Soon after the recent killings there was a four- day sit in by the families of the victims. They were demanding of the PM and the Army Chief to visit them not only to condole with them but to give them some sort of assurance that the Hazaras would be protected. And the way their protestations fell like seeds on the stony ground, none of the two had the compassion to be with them. However, glib tongued Interior minister Shaheryar Afridi was sent to pacify them. He is rare specie of ministerial buffoonery. While offering his condolences he mentioned that his leader IK was in touch with leaders of neighbouring countries—including Iran’s President Rafsangani — to seek arrest of culprits. Incidentally for him ignorance is bliss. He does not know that Iranian President Hashasmi Rafsanjani died in 2014.

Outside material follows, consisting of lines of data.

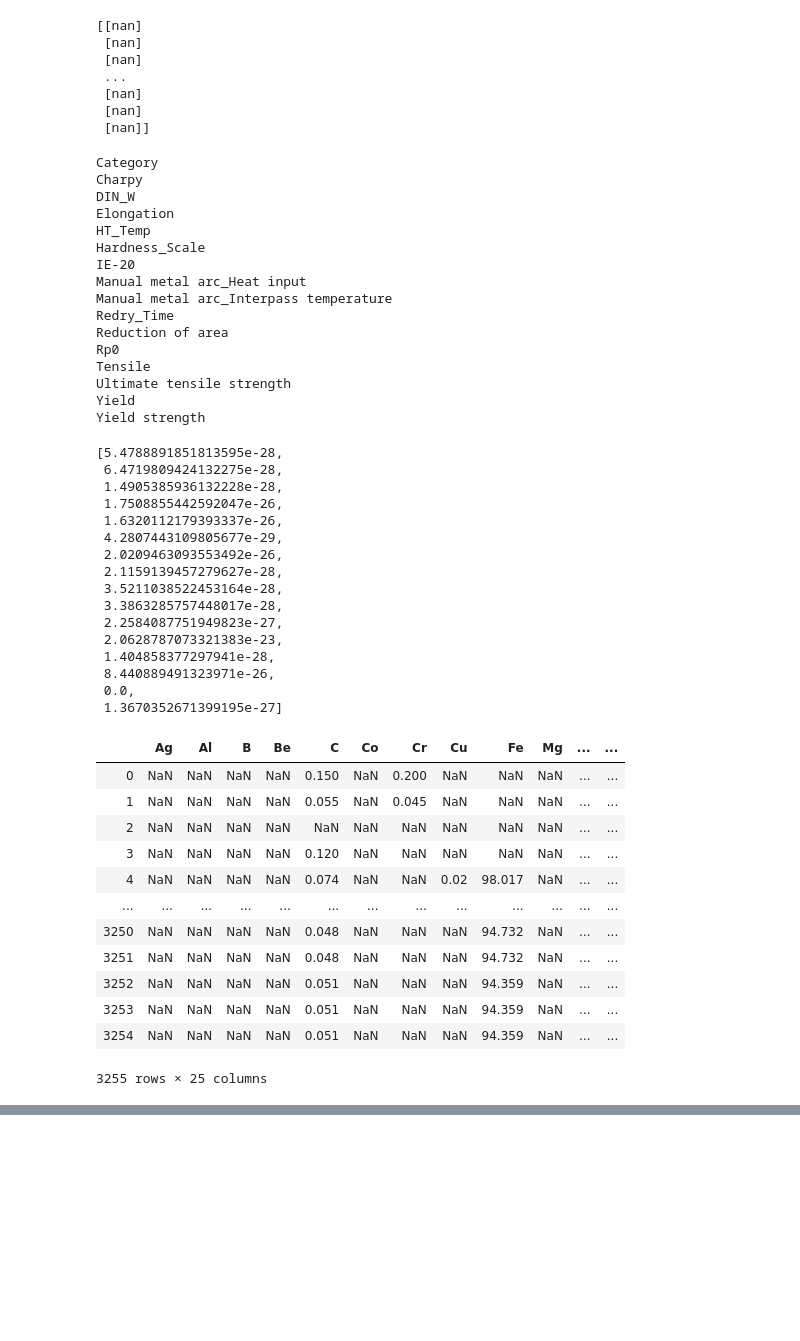
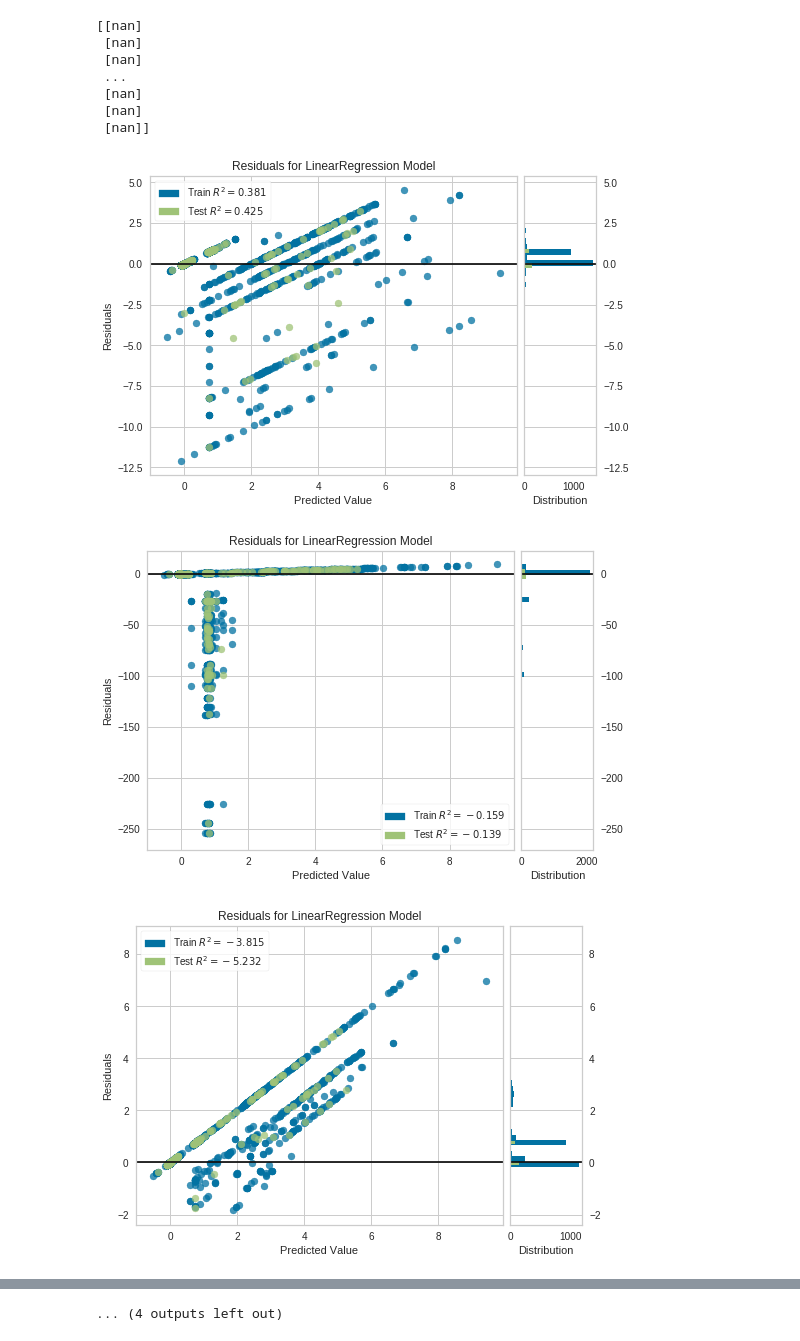
Before and after one commit to PrasannS/WeldingAnalysis, a Jupyter notebook: analysis_2.ipynb, the cells around one changed output, grey strips where cells are left out. Saved outputs shown, nothing was run; the diff lists cells and outputs as text; code cells hidden in the pictures; blank space fills up the shorter version.

```diff
--- a/analysis_2.ipynb
+++ b/analysis_2.ipynb
@@ -197,55 +192,24 @@ from sklearn.metrics import mean_squared_error
-# %%
-a = []
-for i in range (0,16):
-    print(columns[i])
-    a.append(get_model_err(df, columns[i]))
-a
-# %% [output]
-Category
-Charpy
-DIN_W
-Elongation
-HT_Temp
-Hardness_Scale
-IE-20
-Manual metal arc_Heat input
-Manual metal arc_Interpass temperature
-Redry_Time
-Reduction of area
-Rp0
-Tensile
-Ultimate tensile strength
-Yield
-Yield strength
-[5.4788891851813595e-28,
- 6.4719809424132275e-28,
- 1.4905385936132228e-28,
- 1.7508855442592047e-26,
- 1.6320112179393337e-26,
- 4.2807443109805677e-29,
- 2.0209463093553492e-26,
- 2.1159139457279627e-28,
- 3.5211038522453164e-28,
- 3.3863285757448017e-28,
- 2.2584087751949823e-27,
- 2.0628787073321383e-23,
- 1.404858377297941e-28,
- 8.440889491323971e-26,
- 0.0,
- 1.3670352671399195e-27]
-# %%
-elems
-# %% [output]
-|  | Ag | Al | B | Be | C | Co | Cr | Cu | Fe | Mg | ... | ... |
-| 0 | NaN | NaN | NaN | NaN | 0.150 | NaN | 0.200 | NaN | NaN | NaN | ... | ... |
-| 1 | NaN | NaN | NaN | NaN | 0.055 | NaN | 0.045 | NaN | NaN | NaN | ... | ... |
-| 2 | NaN | NaN | NaN | NaN | NaN | NaN | NaN | NaN | NaN | NaN | ... | ... |
-| 3 | NaN | NaN | NaN | NaN | 0.120 | NaN | NaN | NaN | NaN | NaN | ... | ... |
-| 4 | NaN | NaN | NaN | NaN | 0.074 | NaN | NaN | 0.02 | 98.017 | NaN | ... | ... |
-| ... | ... | ... | ... | ... | ... | ... | ... | ... | ... | ... | ... | ... |
-| 3250 | NaN | NaN | NaN | NaN | 0.048 | NaN | NaN | NaN | 94.732 | NaN | ... | ... |
-| 3251 | NaN | NaN | NaN | NaN | 0.048 | NaN | NaN | NaN | 94.732 | NaN | ... | ... |
-| 3252 | NaN | NaN | NaN | NaN | 0.051 | NaN | NaN | NaN | 94.359 | NaN | ... | ... |
-| 3253 | NaN | NaN | NaN | NaN | 0.051 | NaN | NaN | NaN | 94.359 | NaN | ... | ... |
-| 3254 | NaN | NaN | NaN | NaN | 0.051 | NaN | NaN | NaN | 94.359 | NaN | ... | ... |
-3255 rows × 25 columns
+# %%
+def try_model(model):
+    a = []
+    for i in range (0,16):
+        err = get_model_err(df, columns[i],model)
+        a.append(err)
+    i = 0
+    for c in a:
+        if c<1:
+            print(columns[i] +" "+str(c))
+        i+=1
+
+def get_res_plots(model):
+    a = []
+    for i in range (0,16):
+        err = get_model_residual(df, columns[i],model)
+        err.show()
+        a.append(err)
+# %%
+get_res_plots(linear_model.LinearRegression())
+# %% [output]
+[figure, added]
+[figure, added]
+[figure, added]
@@ -251,0 +225 @@ elems
+... (4 outputs left out)
```
Also changed, not shown: parts of 8 cells of this notebook.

Hazaras is a minority not only in Pakistan but also in Sunni Afghanistan. Since they are Ahle-Thasih their number gets assimilated in Shiite Iran. However, their distinctive Mongolian features make them conveniently identifiable making them easy target of sectarian killers in Pakistan and Afghanistan. Our down ward slide to sectarianism and ethnic poolitics began when the secular vision of the founder of Pakistan—Quaid-e-Azam Mohammad Ali Jinnah —a Shiite— was tainted by the West Pakistani Power Troika and replaced with the concept of garrison state backed by feudal class and obscurantist forces who had opposed MAJ. It took its demonise proportion with the advent of ‘Mard-e- Momin’ General Ziaul Haq ordained by his divinity to play Messiah.

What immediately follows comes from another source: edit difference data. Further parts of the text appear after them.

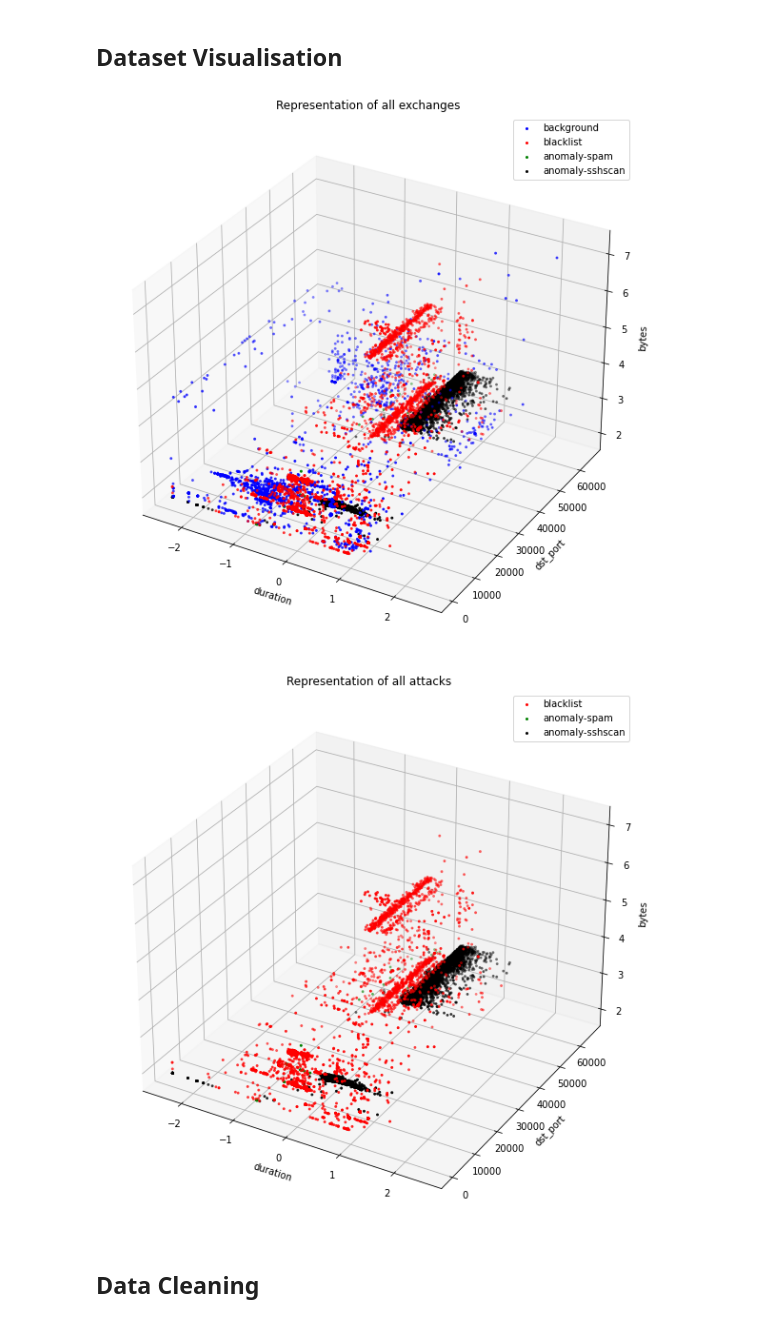
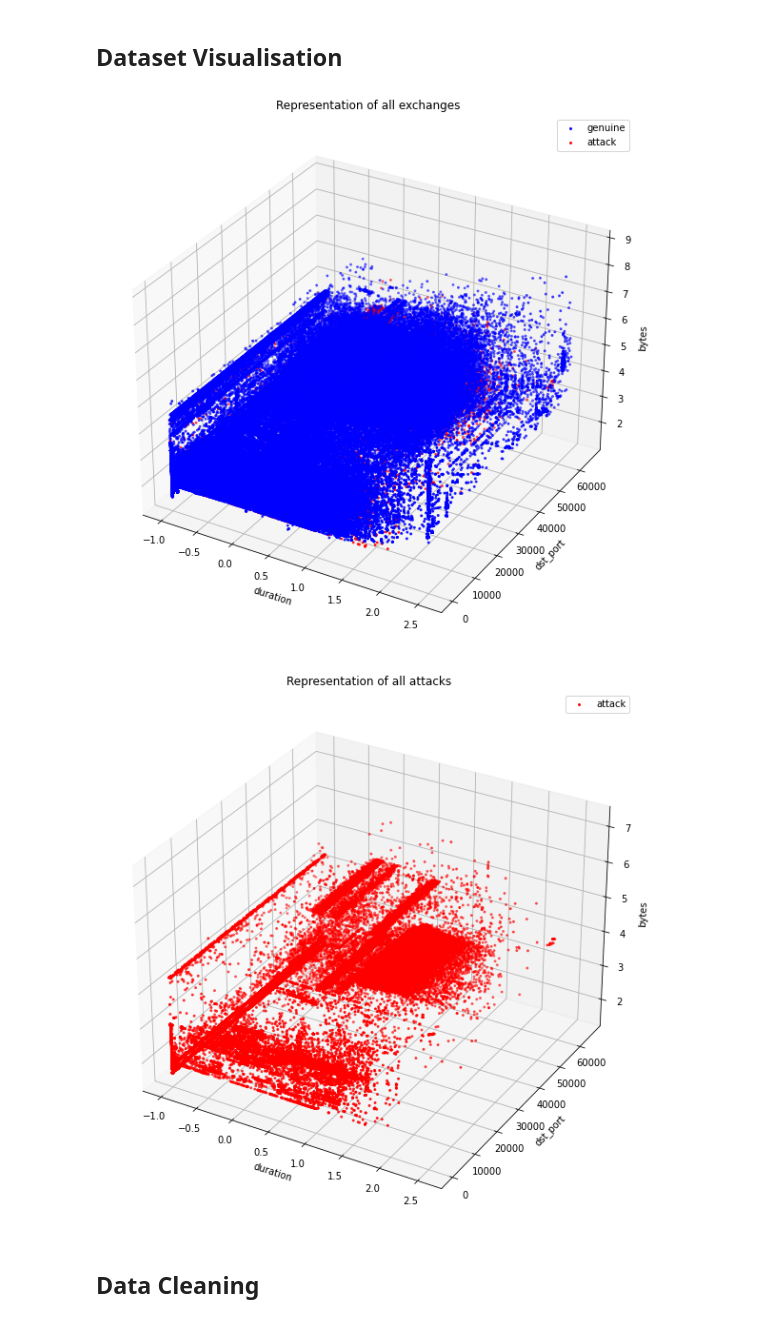
Before and after one commit to Leiyks/MLSECU, a Jupyter notebook: mlsecu.ipynb, the cells around one changed output. Drawn from its saved outputs; the diff is of its cells as text; code cells hidden in the pictures.

```diff
--- a/mlsecu.ipynb
+++ b/mlsecu.ipynb
@@ -9,13 +10,27 @@ from sklearn.neighbors import LocalOutlierFactor
 # %% [markdown]
 ## Data loading
 # %%
-names = ['end_timestamp', 'duration', 'src_ip', 'dst_ip', 'src_port', 'dst_port', 'protocol', 'flags', 'status', 'service_type', 'packets', 'bytes', 'label']
+num_samples = 500000
+outlier_ratio = 0.4
 
-background = pd.read_csv("data/training/background_flows_cut.csv", header=None, names=names, nrows=5000)
-blacklist = pd.read_csv("data/training/blacklist_flows_cut.csv", header=None, names=names, nrows=5000)
+names = ['end_epoch', 'duration', 'src_ip', 'dst_ip', 'src_port', 'dst_port', 'protocol', 'flags', 'status', 'service_type', 'packets', 'bytes', 'attack']
+
+background = pd.read_csv("data/training/background_flows_cut.csv", header=None, names=names, nrows=num_samples)
+blacklist = pd.read_csv("data/training/blacklist_flows_cut.csv", header=None, names=names, nrows=num_samples * outlier_ratio / 2)
+sshscan = pd.read_csv("data/training/sshscan_flows_cut.csv", header=None, names=names, nrows=num_samples * outlier_ratio / 2)
 spam = pd.read_csv("data/training/spam_flows_cut.csv", header=None, names=names)
-sshscan = pd.read_csv("data/training/sshscan_flows_cut.csv", header=None, names=names, nrows=5000)
 
 df = pd.concat([background, blacklist, spam, sshscan], ignore_index=True)
+
+# Convert timestamp to epoch integer
+df.end_epoch = pd.to_datetime(df.end_epoch).astype(np.int64)
+
+# Convert attack to boolean
+df.attack = df.attack.apply(lambda x: x != 'background')
+
+# Convert IPs to int
+df.src_ip = df.src_ip.apply(lambda x: np.int64(ipaddress.IPv4Address(x)))
+df.dst_ip = df.src_ip.apply(lambda x: np.int64(ipaddress.IPv4Address(x)))
+
 df.head()
 # %% [output]
@@ -93,34 +108,27 @@ numeric_df.describe()
 # %%
 def show3D_flow_exchanges(df, x_axis, y_axis, z_axis, title):
     fig = plt.figure(figsize=(10,12))
     ax = fig.add_subplot(111, projection='3d')
 
-    color = {
-        'background': 'blue',
-        'blacklist': 'red',
-        'anomaly-spam': 'green',
-        'anomaly-sshscan': 'black'
-    }
-
-    for label in df.label.unique():
-        df_label = df[df.label == label]
+    for attack in df.attack.unique():
+        df_label = df[df.attack == attack]
         x = df_label[x_axis]
         y = df_label[y_axis]
         z = df_label[z_axis]
-        ax.scatter(np.log10(x), y, np.log10(z), color=color[label], label=label, marker='.', s=15)
+        ax.scatter(np.log10(x + 0.1), y, np.log10(z), color= 'red' if attack else 'blue' , label='attack' if attack else 'genuine', marker='.', s=15)
 
     ax.set_xlabel(x_axis)
     ax.set_ylabel(y_axis)
     ax.set_zlabel(z_axis)
     ax.set_title(title)
 
     plt.legend()
 
 show3D_flow_exchanges(df, 'duration', 'dst_port', 'bytes', 'Representation of all exchanges')
-show3D_flow_exchanges(df[df.label != 'background'], 'duration', 'dst_port', 'bytes', 'Representation of all attacks')
+show3D_flow_exchanges(df[df.attack], 'duration', 'dst_port', 'bytes', 'Representation of all attacks')
 # %% [output]
-[figure, old version]
+[figure, new version]
-[figure, old version]
+[figure, new version]
 # %% [markdown]
 ## Data Cleaning
 # %%
```
Also changed, not shown: parts of 9 cells of this notebook.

General ZIA’s ten-year long oppressive rule allowed targeted killings of Hazaras and of other Shias as if he had given a licence to a systematic program of Shias and democratic forces in the country. Except brief spurts of democratic rule under martyred Benazir Bhutto’s two cut short tenures, the treatment of Hazaras has been much more of the same. Unfortunately ever since PTI government Hazara killings have become more ominous.

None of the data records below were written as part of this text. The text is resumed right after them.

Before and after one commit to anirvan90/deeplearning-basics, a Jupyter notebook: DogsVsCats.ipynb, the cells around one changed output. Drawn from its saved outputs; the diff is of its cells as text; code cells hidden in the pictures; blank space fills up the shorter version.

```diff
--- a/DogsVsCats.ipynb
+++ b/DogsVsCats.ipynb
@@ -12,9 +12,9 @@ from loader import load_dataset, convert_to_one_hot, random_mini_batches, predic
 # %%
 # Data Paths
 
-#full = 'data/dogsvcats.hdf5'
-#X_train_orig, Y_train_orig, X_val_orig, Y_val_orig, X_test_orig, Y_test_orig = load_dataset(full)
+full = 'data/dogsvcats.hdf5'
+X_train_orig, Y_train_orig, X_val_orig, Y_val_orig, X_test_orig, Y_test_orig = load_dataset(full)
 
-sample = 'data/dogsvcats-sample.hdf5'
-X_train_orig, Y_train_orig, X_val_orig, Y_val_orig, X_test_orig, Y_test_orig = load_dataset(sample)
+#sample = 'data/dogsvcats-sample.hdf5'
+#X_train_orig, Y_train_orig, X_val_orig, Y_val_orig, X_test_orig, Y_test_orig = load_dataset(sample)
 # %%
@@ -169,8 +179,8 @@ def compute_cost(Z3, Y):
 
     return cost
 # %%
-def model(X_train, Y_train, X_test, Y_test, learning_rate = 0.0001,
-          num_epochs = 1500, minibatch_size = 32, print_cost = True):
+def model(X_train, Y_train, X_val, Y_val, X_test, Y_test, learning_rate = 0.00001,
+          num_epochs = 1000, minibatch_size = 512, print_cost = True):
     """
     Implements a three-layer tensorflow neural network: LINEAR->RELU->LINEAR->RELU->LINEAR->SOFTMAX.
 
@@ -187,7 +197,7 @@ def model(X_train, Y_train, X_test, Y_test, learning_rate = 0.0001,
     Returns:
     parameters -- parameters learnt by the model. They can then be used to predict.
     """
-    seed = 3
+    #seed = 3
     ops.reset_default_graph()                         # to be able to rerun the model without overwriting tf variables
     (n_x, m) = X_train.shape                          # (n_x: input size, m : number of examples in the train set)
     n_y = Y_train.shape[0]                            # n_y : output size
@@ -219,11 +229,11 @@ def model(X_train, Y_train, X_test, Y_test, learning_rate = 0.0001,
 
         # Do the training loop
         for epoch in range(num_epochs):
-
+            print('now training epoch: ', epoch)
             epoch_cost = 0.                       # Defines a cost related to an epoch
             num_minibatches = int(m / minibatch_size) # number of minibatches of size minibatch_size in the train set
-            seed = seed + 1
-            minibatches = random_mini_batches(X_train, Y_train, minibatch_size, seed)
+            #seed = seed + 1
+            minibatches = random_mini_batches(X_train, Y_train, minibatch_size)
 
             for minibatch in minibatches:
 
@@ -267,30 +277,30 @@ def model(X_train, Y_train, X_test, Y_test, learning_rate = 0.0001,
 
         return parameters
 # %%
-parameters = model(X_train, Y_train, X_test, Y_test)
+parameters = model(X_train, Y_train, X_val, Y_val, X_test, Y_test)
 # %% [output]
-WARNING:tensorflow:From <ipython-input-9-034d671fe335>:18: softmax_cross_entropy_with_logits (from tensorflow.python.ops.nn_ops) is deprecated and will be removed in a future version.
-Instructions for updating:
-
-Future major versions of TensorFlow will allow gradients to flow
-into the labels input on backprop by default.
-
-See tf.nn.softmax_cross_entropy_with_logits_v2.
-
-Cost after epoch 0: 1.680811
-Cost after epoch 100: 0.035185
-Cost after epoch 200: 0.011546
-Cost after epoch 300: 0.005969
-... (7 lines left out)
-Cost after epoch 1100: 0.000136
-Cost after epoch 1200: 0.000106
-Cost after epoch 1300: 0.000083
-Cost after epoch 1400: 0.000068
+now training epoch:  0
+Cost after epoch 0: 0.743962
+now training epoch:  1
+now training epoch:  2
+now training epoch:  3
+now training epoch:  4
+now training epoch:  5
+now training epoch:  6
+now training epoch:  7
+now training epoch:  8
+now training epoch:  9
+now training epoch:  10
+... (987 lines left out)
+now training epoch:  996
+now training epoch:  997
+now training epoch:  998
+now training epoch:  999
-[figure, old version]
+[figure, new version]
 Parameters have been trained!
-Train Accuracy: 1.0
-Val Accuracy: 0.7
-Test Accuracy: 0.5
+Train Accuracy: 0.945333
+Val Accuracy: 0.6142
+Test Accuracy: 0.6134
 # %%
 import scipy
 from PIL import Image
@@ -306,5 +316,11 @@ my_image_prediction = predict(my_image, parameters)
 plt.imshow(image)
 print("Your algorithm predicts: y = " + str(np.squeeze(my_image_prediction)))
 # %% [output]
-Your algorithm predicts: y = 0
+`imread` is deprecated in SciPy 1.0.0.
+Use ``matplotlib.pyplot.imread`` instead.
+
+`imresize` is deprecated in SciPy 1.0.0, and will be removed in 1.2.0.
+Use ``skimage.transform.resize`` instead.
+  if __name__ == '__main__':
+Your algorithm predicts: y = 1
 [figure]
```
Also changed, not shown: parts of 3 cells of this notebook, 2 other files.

The other day the prominent columnist and TV anchor Najam Sethi in his TV programme rightly linked our overall malaise to the fact that we have not ceased to be National Security State and not given up our brotherhood with the militant non-security actors. Indeed, the way we side with the internationally declared pariahs such as JuD’s Hafiz Saeed and JeM’s Maulana Masood Azhar makes our policy of running with the hare and hunting with the hounds a thorn in the eye of international community making us outcast and a suspect involved in terrorism despite our sacrifices in men and material in fighting extremism.
During the tenure of President General Pervez Musharraf his one time Interior Minister Moinuddin Haider set himself seriously on the task of de-weaponisation of the country to eliminate lawlessness. He tried rightly earnestly but various compulsions came in his way. However, he did succeed in ascertaining the numbers of weapons possessed by individuals. It was in millions and quite a large number of lethal bores were among them. Not only that, he could not frame an operational procedure to defang individuals who were given a right to keep arms to satisfy their tribal egos in KP, Balochistan and tribal areas. As a result of Musharraf regime’s deliberate failure and increasing influence of Sunni religious leaders like Lainbaik and their armed organisations Pakistan’s civilian population has become most vulnerable to armed sectarian gangs and non state actors.
(The author is the former High Commissioner of Pakistan to the UK and a veteran journalist.)